* _EXERCISE AIM_
Leaving the images behind, copy every line of the records exactly.

* _INFORMATION SUPPLIED_
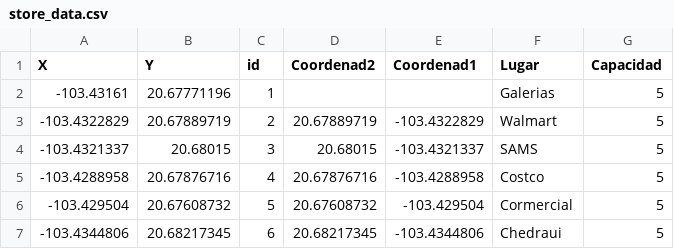
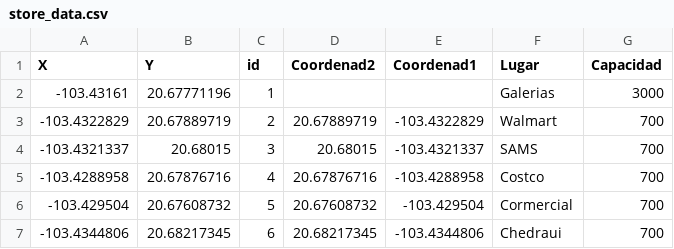
Before and after one commit to LiliDupDev/Avoid_Crowd, a CSV file: includes/store_data.csv, drawn as a sheet.

```diff
--- a/includes/store_data.csv
+++ b/includes/store_data.csv
@@ -1,7 +1,7 @@
 X,Y,id,Coordenad2,Coordenad1,Lugar,Capacidad
--103.43161,20.67771196,1,,,Galerias,5
--103.4322829,20.67889719,2,20.67889719,-103.4322829,Walmart,5
--103.4321337,20.68015,3,20.68015,-103.4321337,SAMS,5
--103.4288958,20.67876716,4,20.67876716,-103.4288958,Costco,5
--103.429504,20.67608732,5,20.67608732,-103.429504,Cormercial,5
--103.4344806,20.68217345,6,20.68217345,-103.4344806,Chedraui,5
+-103.43161,20.67771196,1,,,Galerias,3000
+-103.4322829,20.67889719,2,20.67889719,-103.4322829,Walmart,700
+-103.4321337,20.68015,3,20.68015,-103.4321337,SAMS,700
+-103.4288958,20.67876716,4,20.67876716,-103.4288958,Costco,700
+-103.429504,20.67608732,5,20.67608732,-103.429504,Cormercial,700
+-103.4344806,20.68217345,6,20.68217345,-103.4344806,Chedraui,700
```
Also changed, not shown: 3 other files.
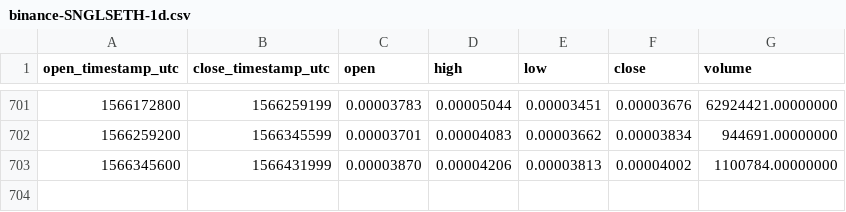
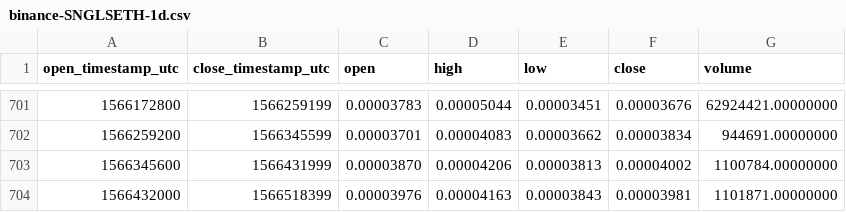
Before and after one commit to cryptobigbro/binance-SNGLSETH, a CSV file: binance-SNGLSETH-1d.csv, drawn as a sheet; only a part is shown, gaps mark what is left out; the diff names each change by its address in the sheet, - before the commit and + after, or states it on an @@ line.

Commit message:
Update OHLCV data.

```diff
--- a/binance-SNGLSETH-1d.csv
+++ b/binance-SNGLSETH-1d.csv
+row 704: 1566432000 | 1566518399 | 0.00003976 | 0.00004163 | 0.00003843 | 0.00003981 | 1101871.00000000
```
Also changed, not shown: 1 other file.
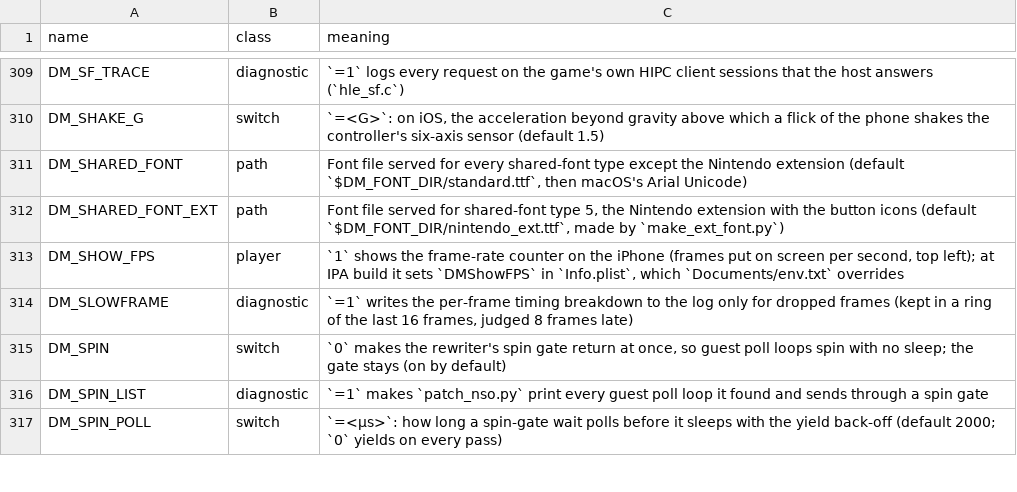
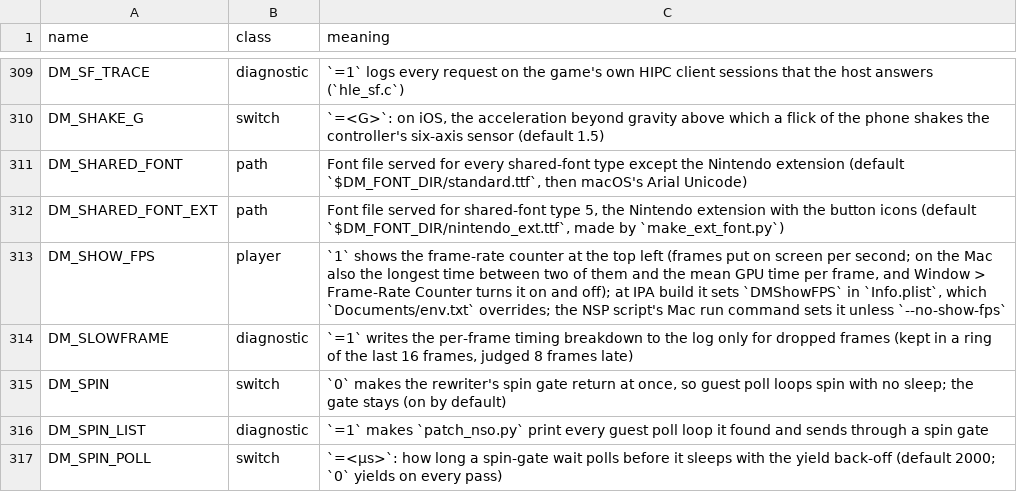
Before and after one commit to lil-tag/nxnative, a TSV file: docs/env_switches.tsv, drawn as a sheet; only a part is shown, gaps mark what is left out.

Commit message:
OoT1 B-1: the frame-rate counter shows in the Mac window too
DM_SHOW_FPS=1 was read only by the iPhone front end. front_mac.m now shows the
same counter at the window's top left: the frames put on screen in the last
second (mtl_present_count), the longest time between two presents in that
second (a freeze shows there, not in the rate), and the mean GPU time of the
frames completed in it. nvn_mtl.m's new mtl_frame_stats gives the last two
(the present gap kept with an atomic max in present_now; the GPU time from the
frame ring, 8 frames behind as the timing line takes it). Window > Frame-Rate
Counter turns it on and off while the game runs.

The NSP script's Mac run command sets DM_SHOW_FPS=1 unless --no-show-fps
(SHOW_FPS, on by default), and a Mac app's settings window now lists the
Frame-rate counter row (settings.tsv: always instead of platform:ios), its
default from the same setting.

test_launcher_settings.py's test_iphone_switches_only_on_the_iphone encoded
the counter as iPhone-only; it is updated deliberately: DM_SHOW_FPS is now on
both platforms, touch feedback and the picture fit stay the iPhone's.

```diff
--- a/docs/env_switches.tsv
+++ b/docs/env_switches.tsv
@@ -312,3 +312,3 @@ DM_SHARED_FONT	path	Font file served for every shared-font type except the Ninte
 DM_SHARED_FONT_EXT	path	Font file served for shared-font type 5, the Nintendo extension with the button icons (default `$DM_FONT_DIR/nintendo_ext.ttf`, made by `make_ext_font.py`)
-DM_SHOW_FPS	player	`1` shows the frame-rate counter on the iPhone (frames put on screen per second, top left); at IPA build it sets `DMShowFPS` in `Info.plist`, which `Documents/env.txt` overrides
+DM_SHOW_FPS	player	`1` shows the frame-rate counter at the top left (frames put on screen per second; on the Mac also the longest time between two of them and the mean GPU time per frame, and Window > Frame-Rate Counter turns it on and off); at IPA build it sets `DMShowFPS` in `Info.plist`, which `Documents/env.txt` overrides; the NSP script's Mac run command sets it unless `--no-show-fps`
 DM_SLOWFRAME	diagnostic	`=1` writes the per-frame timing breakdown to the log only for dropped frames (kept in a ring of the last 16 frames, judged 8 frames late)
```
Also changed, not shown: 7 other files.
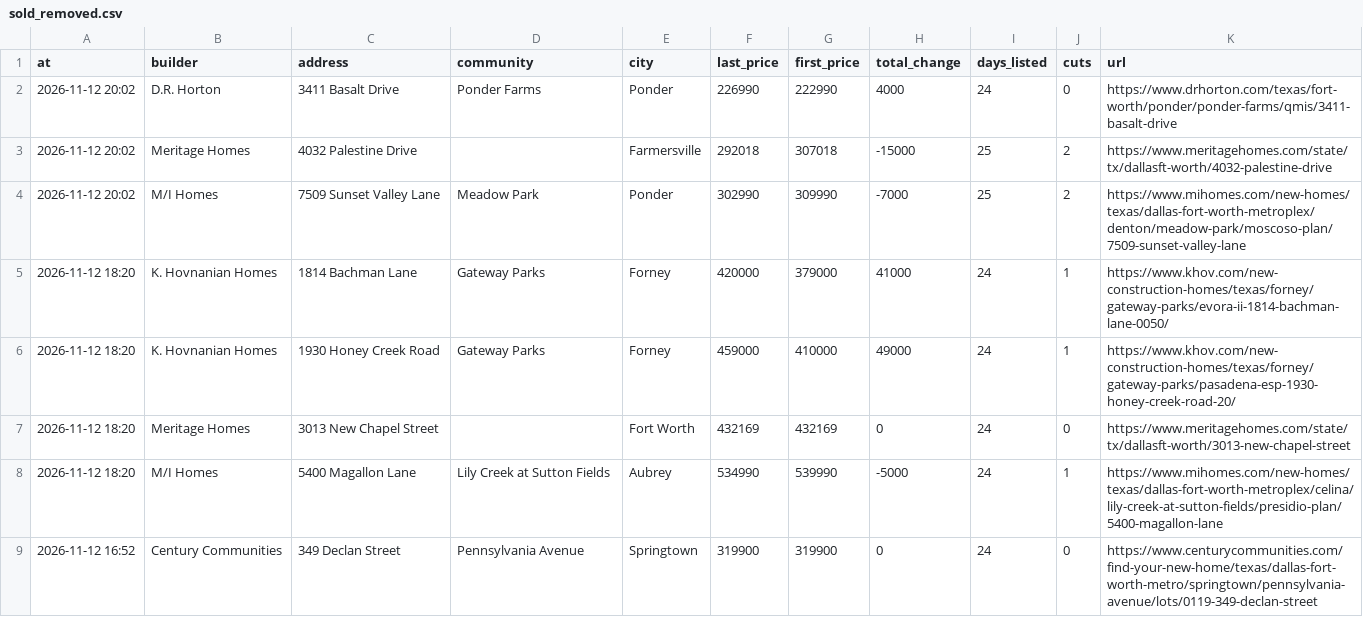
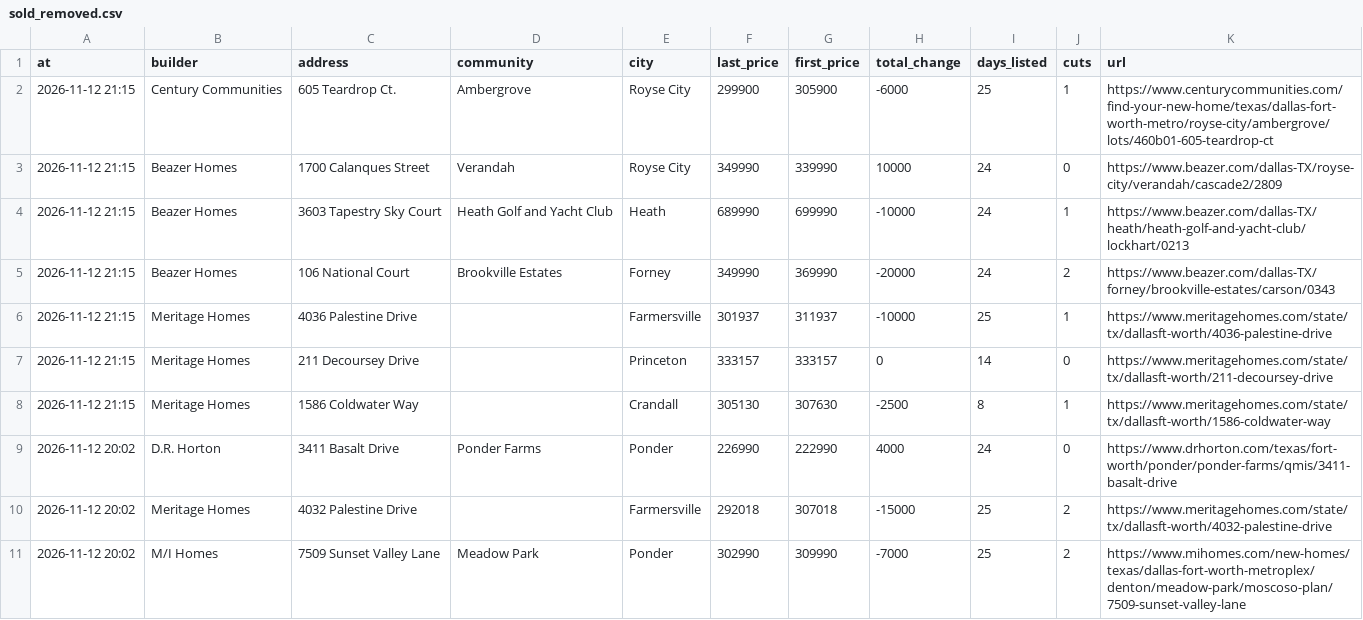
Before and after one commit to Crutledge13/dfw-builder-tracker, a CSV file: docs/data/sold_removed.csv, drawn as a sheet; only a part is shown; the shorter side is filled out with more unchanged rows; the diff names each change by its address in the sheet, - before the commit and + after, or states it on an @@ line.

```diff
--- a/docs/data/sold_removed.csv
+++ b/docs/data/sold_removed.csv
+row 2: 2026-11-12 21:15 | Century Communities | 605 Teardrop Ct. | Ambergrove | Royse City | 299900 | 305900 | -6000 | 25 | 1 | https://www.centurycommunities.com/find-your-new-home/texas/dallas-fort-worth-metro/royse-city/ambergrove/lots/460b01-605-teardrop-ct
+row 3: 2026-11-12 21:15 | Beazer Homes | 1700 Calanques Street | Verandah | Royse City | 349990 | 339990 | 10000 | 24 | 0 | https://www.beazer.com/dallas-TX/royse-city/verandah/cascade2/2809
+row 4: 2026-11-12 21:15 | Beazer Homes | 3603 Tapestry Sky Court | Heath Golf and Yacht Club | Heath | 689990 | 699990 | -10000 | 24 | 1 | https://www.beazer.com/dallas-TX/heath/heath-golf-and-yacht-club/lockhart/0213
+row 5: 2026-11-12 21:15 | Beazer Homes | 106 National Court | Brookville Estates | Forney | 349990 | 369990 | -20000 | 24 | 2 | https://www.beazer.com/dallas-TX/forney/brookville-estates/carson/0343
+row 6: 2026-11-12 21:15 | Meritage Homes | 4036 Palestine Drive |  | Farmersville | 301937 | 311937 | -10000 | 25 | 1 | https://www.meritagehomes.com/state/tx/dallasft-worth/4036-palestine-drive
+row 7: 2026-11-12 21:15 | Meritage Homes | 211 Decoursey Drive |  | Princeton | 333157 | 333157 | 0 | 14 | 0 | https://www.meritagehomes.com/state/tx/dallasft-worth/211-decoursey-drive
+row 8: 2026-11-12 21:15 | Meritage Homes | 1586 Coldwater Way |  | Crandall | 305130 | 307630 | -2500 | 8 | 1 | https://www.meritagehomes.com/state/tx/dallasft-worth/1586-coldwater-way
```
Also changed, not shown: docs/data/home_offers.csv, docs/data/new_homes.csv, 22 other files.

* _EXERCISE RESPONSE_
Before and after one commit to LiliDupDev/Avoid_Crowd, a CSV file: includes/store_data.csv, drawn as a sheet.

```diff
--- a/includes/store_data.csv
+++ b/includes/store_data.csv
@@ -1,7 +1,7 @@
 X,Y,id,Coordenad2,Coordenad1,Lugar,Capacidad
--103.43161,20.67771196,1,,,Galerias,5
--103.4322829,20.67889719,2,20.67889719,-103.4322829,Walmart,5
--103.4321337,20.68015,3,20.68015,-103.4321337,SAMS,5
--103.4288958,20.67876716,4,20.67876716,-103.4288958,Costco,5
--103.429504,20.67608732,5,20.67608732,-103.429504,Cormercial,5
--103.4344806,20.68217345,6,20.68217345,-103.4344806,Chedraui,5
+-103.43161,20.67771196,1,,,Galerias,3000
+-103.4322829,20.67889719,2,20.67889719,-103.4322829,Walmart,700
+-103.4321337,20.68015,3,20.68015,-103.4321337,SAMS,700
+-103.4288958,20.67876716,4,20.67876716,-103.4288958,Costco,700
+-103.429504,20.67608732,5,20.67608732,-103.429504,Cormercial,700
+-103.4344806,20.68217345,6,20.68217345,-103.4344806,Chedraui,700
```
Also changed, not shown: 3 other files.
Before and after one commit to cryptobigbro/binance-SNGLSETH, a CSV file: binance-SNGLSETH-1d.csv, drawn as a sheet; only a part is shown, gaps mark what is left out; the diff names each change by its address in the sheet, - before the commit and + after, or states it on an @@ line.

Commit message:
Update OHLCV data.

```diff
--- a/binance-SNGLSETH-1d.csv
+++ b/binance-SNGLSETH-1d.csv
+row 704: 1566432000 | 1566518399 | 0.00003976 | 0.00004163 | 0.00003843 | 0.00003981 | 1101871.00000000
```
Also changed, not shown: 1 other file.
Before and after one commit to lil-tag/nxnative, a TSV file: docs/env_switches.tsv, drawn as a sheet; only a part is shown, gaps mark what is left out.

Commit message:
OoT1 B-1: the frame-rate counter shows in the Mac window too
DM_SHOW_FPS=1 was read only by the iPhone front end. front_mac.m now shows the
same counter at the window's top left: the frames put on screen in the last
second (mtl_present_count), the longest time between two presents in that
second (a freeze shows there, not in the rate), and the mean GPU time of the
frames completed in it. nvn_mtl.m's new mtl_frame_stats gives the last two
(the present gap kept with an atomic max in present_now; the GPU time from the
frame ring, 8 frames behind as the timing line takes it). Window > Frame-Rate
Counter turns it on and off while the game runs.

The NSP script's Mac run command sets DM_SHOW_FPS=1 unless --no-show-fps
(SHOW_FPS, on by default), and a Mac app's settings window now lists the
Frame-rate counter row (settings.tsv: always instead of platform:ios), its
default from the same setting.

test_launcher_settings.py's test_iphone_switches_only_on_the_iphone encoded
the counter as iPhone-only; it is updated deliberately: DM_SHOW_FPS is now on
both platforms, touch feedback and the picture fit stay the iPhone's.

```diff
--- a/docs/env_switches.tsv
+++ b/docs/env_switches.tsv
@@ -312,3 +312,3 @@ DM_SHARED_FONT	path	Font file served for every shared-font type except the Ninte
 DM_SHARED_FONT_EXT	path	Font file served for shared-font type 5, the Nintendo extension with the button icons (default `$DM_FONT_DIR/nintendo_ext.ttf`, made by `make_ext_font.py`)
-DM_SHOW_FPS	player	`1` shows the frame-rate counter on the iPhone (frames put on screen per second, top left); at IPA build it sets `DMShowFPS` in `Info.plist`, which `Documents/env.txt` overrides
+DM_SHOW_FPS	player	`1` shows the frame-rate counter at the top left (frames put on screen per second; on the Mac also the longest time between two of them and the mean GPU time per frame, and Window > Frame-Rate Counter turns it on and off); at IPA build it sets `DMShowFPS` in `Info.plist`, which `Documents/env.txt` overrides; the NSP script's Mac run command sets it unless `--no-show-fps`
 DM_SLOWFRAME	diagnostic	`=1` writes the per-frame timing breakdown to the log only for dropped frames (kept in a ring of the last 16 frames, judged 8 frames late)
```
Also changed, not shown: 7 other files.
Before and after one commit to Crutledge13/dfw-builder-tracker, a CSV file: docs/data/sold_removed.csv, drawn as a sheet; only a part is shown; the shorter side is filled out with more unchanged rows; the diff names each change by its address in the sheet, - before the commit and + after, or states it on an @@ line.

```diff
--- a/docs/data/sold_removed.csv
+++ b/docs/data/sold_removed.csv
+row 2: 2026-11-12 21:15 | Century Communities | 605 Teardrop Ct. | Ambergrove | Royse City | 299900 | 305900 | -6000 | 25 | 1 | https://www.centurycommunities.com/find-your-new-home/texas/dallas-fort-worth-metro/royse-city/ambergrove/lots/460b01-605-teardrop-ct
+row 3: 2026-11-12 21:15 | Beazer Homes | 1700 Calanques Street | Verandah | Royse City | 349990 | 339990 | 10000 | 24 | 0 | https://www.beazer.com/dallas-TX/royse-city/verandah/cascade2/2809
+row 4: 2026-11-12 21:15 | Beazer Homes | 3603 Tapestry Sky Court | Heath Golf and Yacht Club | Heath | 689990 | 699990 | -10000 | 24 | 1 | https://www.beazer.com/dallas-TX/heath/heath-golf-and-yacht-club/lockhart/0213
+row 5: 2026-11-12 21:15 | Beazer Homes | 106 National Court | Brookville Estates | Forney | 349990 | 369990 | -20000 | 24 | 2 | https://www.beazer.com/dallas-TX/forney/brookville-estates/carson/0343
+row 6: 2026-11-12 21:15 | Meritage Homes | 4036 Palestine Drive |  | Farmersville | 301937 | 311937 | -10000 | 25 | 1 | https://www.meritagehomes.com/state/tx/dallasft-worth/4036-palestine-drive
+row 7: 2026-11-12 21:15 | Meritage Homes | 211 Decoursey Drive |  | Princeton | 333157 | 333157 | 0 | 14 | 0 | https://www.meritagehomes.com/state/tx/dallasft-worth/211-decoursey-drive
+row 8: 2026-11-12 21:15 | Meritage Homes | 1586 Coldwater Way |  | Crandall | 305130 | 307630 | -2500 | 8 | 1 | https://www.meritagehomes.com/state/tx/dallasft-worth/1586-coldwater-way
```
Also changed, not shown: docs/data/home_offers.csv, docs/data/new_homes.csv, 22 other files.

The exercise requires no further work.